→ **YOUR GOAL**: Exact repetition of the data is the whole task.

→ **Itemized modification records**:
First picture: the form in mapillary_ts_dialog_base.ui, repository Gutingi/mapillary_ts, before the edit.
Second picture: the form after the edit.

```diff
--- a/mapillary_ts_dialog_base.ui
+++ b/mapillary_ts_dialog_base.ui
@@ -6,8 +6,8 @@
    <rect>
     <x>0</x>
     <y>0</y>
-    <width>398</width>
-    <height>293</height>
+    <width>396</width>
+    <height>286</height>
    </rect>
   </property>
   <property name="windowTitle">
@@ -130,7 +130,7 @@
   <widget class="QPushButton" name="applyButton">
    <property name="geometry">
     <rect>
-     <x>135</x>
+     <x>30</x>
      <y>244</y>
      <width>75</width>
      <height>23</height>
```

→ **OUTPUT**:
First picture: the form in mapillary_ts_dialog_base.ui, repository Gutingi/mapillary_ts, before the edit.
Second picture: the form after the edit.

```diff
--- a/mapillary_ts_dialog_base.ui
+++ b/mapillary_ts_dialog_base.ui
@@ -6,8 +6,8 @@
    <rect>
     <x>0</x>
     <y>0</y>
-    <width>398</width>
-    <height>293</height>
+    <width>396</width>
+    <height>286</height>
    </rect>
   </property>
   <property name="windowTitle">
@@ -130,7 +130,7 @@
   <widget class="QPushButton" name="applyButton">
    <property name="geometry">
     <rect>
-     <x>135</x>
+     <x>30</x>
      <y>244</y>
      <width>75</width>
      <height>23</height>
```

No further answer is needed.